*TRY IT*: Among the entries below, how many lines include "inició"? Give the number alone.

Before-and-after change data
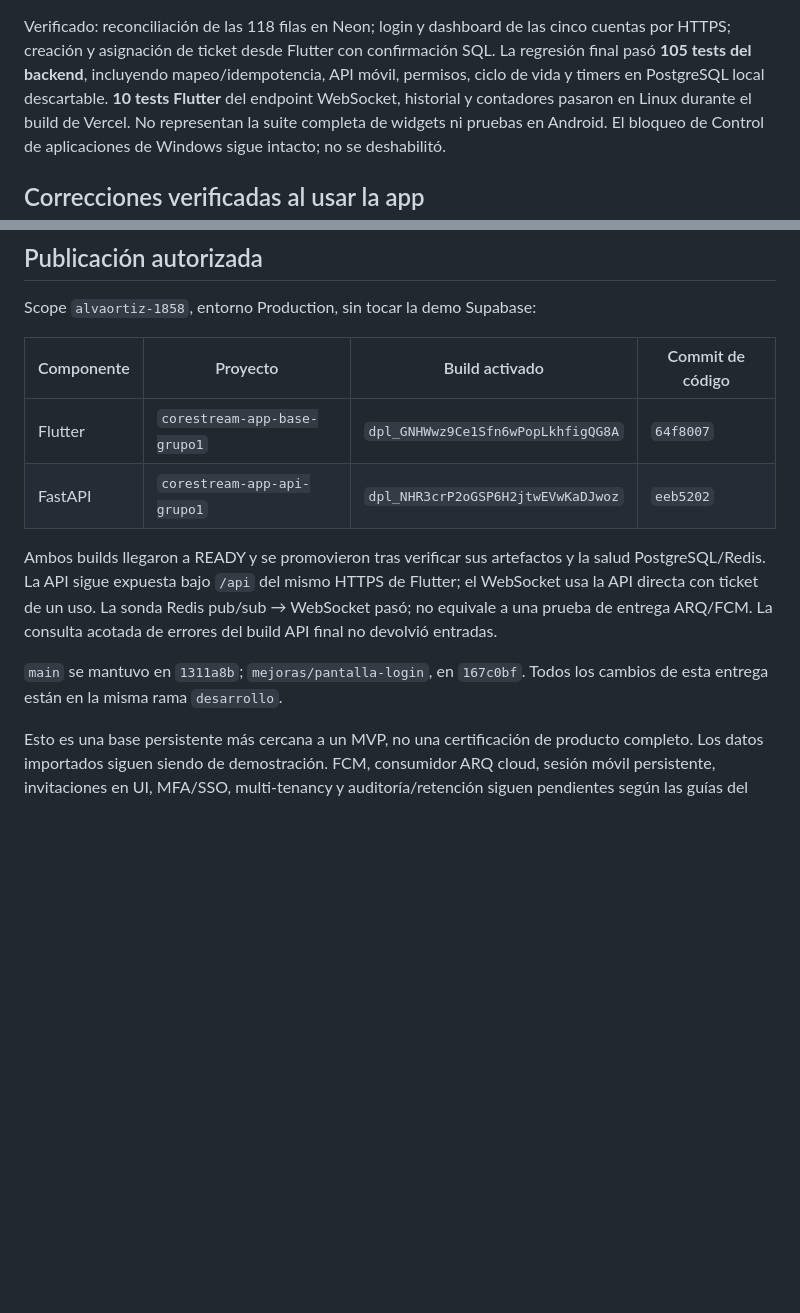
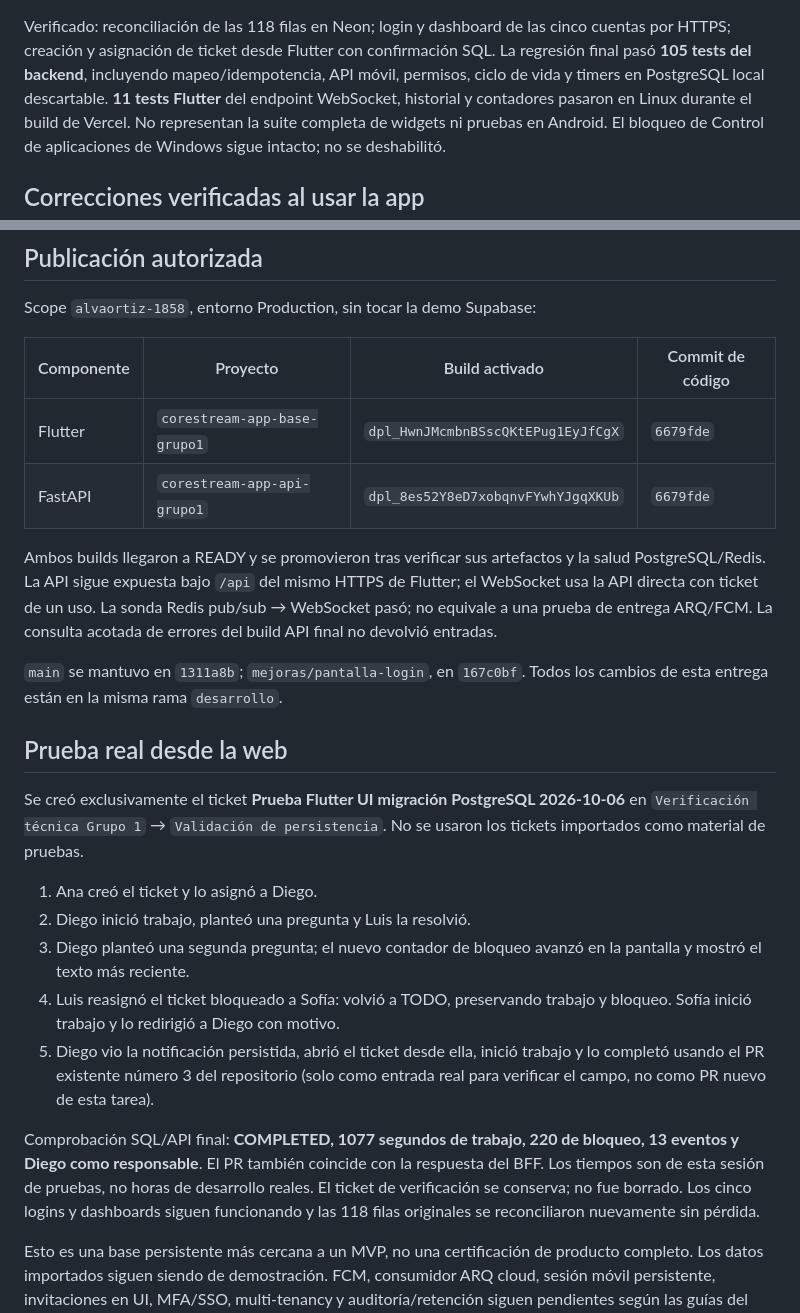
Before and after one commit to DonMuerto/corestream-app-mobile, a Markdown page: docs/MIGRACION_SUPABASE_POSTGRES.md, 2 parts joined by grey strips. Drawn GitHub-style; blank space fills up the shorter version.

Commit message:
Documentar publicacion y pruebas web de PostgreSQL

```diff
--- a/docs/MIGRACION_SUPABASE_POSTGRES.md
+++ b/docs/MIGRACION_SUPABASE_POSTGRES.md
@@ -136,7 +136,7 @@ Verificado: reconciliación de las 118 filas en Neon; login y dashboard de las
 cinco cuentas por HTTPS; creación y asignación de ticket desde Flutter con
 confirmación SQL. La regresión final pasó **105 tests del backend**, incluyendo
 mapeo/idempotencia, API móvil, permisos, ciclo de vida y timers en PostgreSQL
-local descartable. **10 tests Flutter** del endpoint WebSocket, historial y
+local descartable. **11 tests Flutter** del endpoint WebSocket, historial y
 contadores pasaron en Linux durante el build de Vercel. No representan la suite
 completa de widgets ni pruebas en Android. El bloqueo de Control de aplicaciones
 de Windows sigue intacto; no se deshabilitó.
@@ -169,8 +169,8 @@ Scope `alvaortiz-1858`, entorno Production, sin tocar la demo Supabase:
 
 | Componente | Proyecto | Build activado | Commit de código |
 | --- | --- | --- | --- |
-| Flutter | `corestream-app-base-grupo1` | `dpl_GNHWwz9Ce1Sfn6wPopLkhfigQG8A` | `64f8007` |
-| FastAPI | `corestream-app-api-grupo1` | `dpl_NHR3crP2oGSP6H2jtwEVwKaDJwoz` | `eeb5202` |
+| Flutter | `corestream-app-base-grupo1` | `dpl_HwnJMcmbnBSscQKtEPug1EyJfCgX` | `6679fde` |
+| FastAPI | `corestream-app-api-grupo1` | `dpl_8es52Y8eD7xobqnvFYwhYJgqXKUb` | `6679fde` |
 
 Ambos builds llegaron a READY y se promovieron tras verificar sus artefactos
 y la salud PostgreSQL/Redis. La API sigue expuesta bajo `/api` del mismo HTTPS
@@ -181,6 +181,29 @@ La consulta acotada de errores del build API final no devolvió entradas.
 `main` se mantuvo en `1311a8b`; `mejoras/pantalla-login`, en `167c0bf`.
 Todos los cambios de esta entrega están en la misma rama `desarrollo`.
 
+## Prueba real desde la web
+
+Se creó exclusivamente el ticket **Prueba Flutter UI migración PostgreSQL
+2026-10-06** en `Verificación técnica Grupo 1` → `Validación de persistencia`.
+No se usaron los tickets importados como material de pruebas.
+
+1. Ana creó el ticket y lo asignó a Diego.
+2. Diego inició trabajo, planteó una pregunta y Luis la resolvió.
+3. Diego planteó una segunda pregunta; el nuevo contador de bloqueo avanzó
+   en la pantalla y mostró el texto más reciente.
+4. Luis reasignó el ticket bloqueado a Sofía: volvió a TODO, preservando
+   trabajo y bloqueo. Sofía inició trabajo y lo redirigió a Diego con motivo.
+5. Diego vio la notificación persistida, abrió el ticket desde ella, inició
+   trabajo y lo completó usando el PR existente número 3 del repositorio
+   (solo como entrada real para verificar el campo, no como PR nuevo de esta tarea).
+
+Comprobación SQL/API final: **COMPLETED, 1077 segundos de trabajo, 220 de
+bloqueo, 13 eventos y Diego como responsable**. El PR también coincide con
+la respuesta del BFF. Los tiempos son de esta sesión de pruebas, no horas
+de desarrollo reales. El ticket de verificación se conserva; no fue borrado.
+Los cinco logins y dashboards siguen funcionando y las 118 filas originales
+se reconciliaron nuevamente sin pérdida.
+
 Esto es una base persistente más cercana a un MVP, no una certificación de
 producto completo. Los datos importados siguen siendo de demostración. FCM,
 consumidor ARQ cloud, sesión móvil persistente, invitaciones en UI, MFA/SSO,
```
Also changed, not shown: docs/BASE_MOVIL_VERCEL_GRUPO1.md (+1 -1 lines).
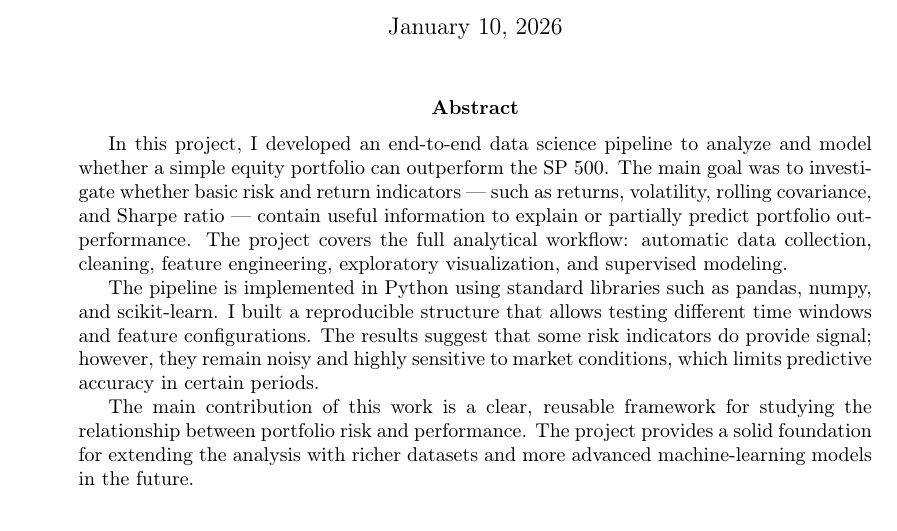
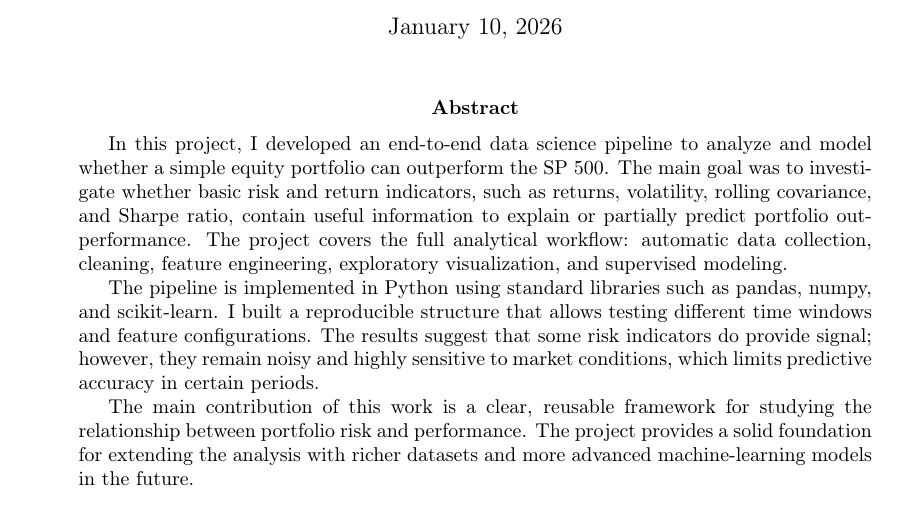
Before and after one commit to krjgmxh2ry-byte/Final_DataProjet_Github, a LaTeX paper (project_report.tex): part of page 1 of 12, cut so that both start at the same text. Compiled offline with pdfLaTeX.

Commit message:
Fix typo in project report (LaTeX source and PDF)

```diff
--- a/project_report.tex
+++ b/project_report.tex
@@ -75,7 +75,7 @@
 \thispagestyle{empty}
 
 \begin{abstract}
-In this project, I developed an end-to-end data science pipeline to analyze and model whether a simple equity portfolio can outperform the S&P 500. The main goal was to investigate whether basic risk and return indicators — such as returns, volatility, rolling covariance, and Sharpe ratio — contain useful information to explain or partially predict portfolio outperformance. The project covers the full analytical workflow: automatic data collection, cleaning, feature engineering, exploratory visualization, and supervised modeling.
+In this project, I developed an end-to-end data science pipeline to analyze and model whether a simple equity portfolio can outperform the S&P 500. The main goal was to investigate whether basic risk and return indicators, such as returns, volatility, rolling covariance, and Sharpe ratio, contain useful information to explain or partially predict portfolio outperformance. The project covers the full analytical workflow: automatic data collection, cleaning, feature engineering, exploratory visualization, and supervised modeling.
 
 The pipeline is implemented in Python using standard libraries such as pandas, numpy, and scikit-learn. I built a reproducible structure that allows testing different time windows and feature configurations. The results suggest that some risk indicators do provide signal; however, they remain noisy and highly sensitive to market conditions, which limits predictive accuracy in certain periods.
 
```
Also changed, not shown: project_report.pdf.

*ANSWER TO THE PROBLEM*: 3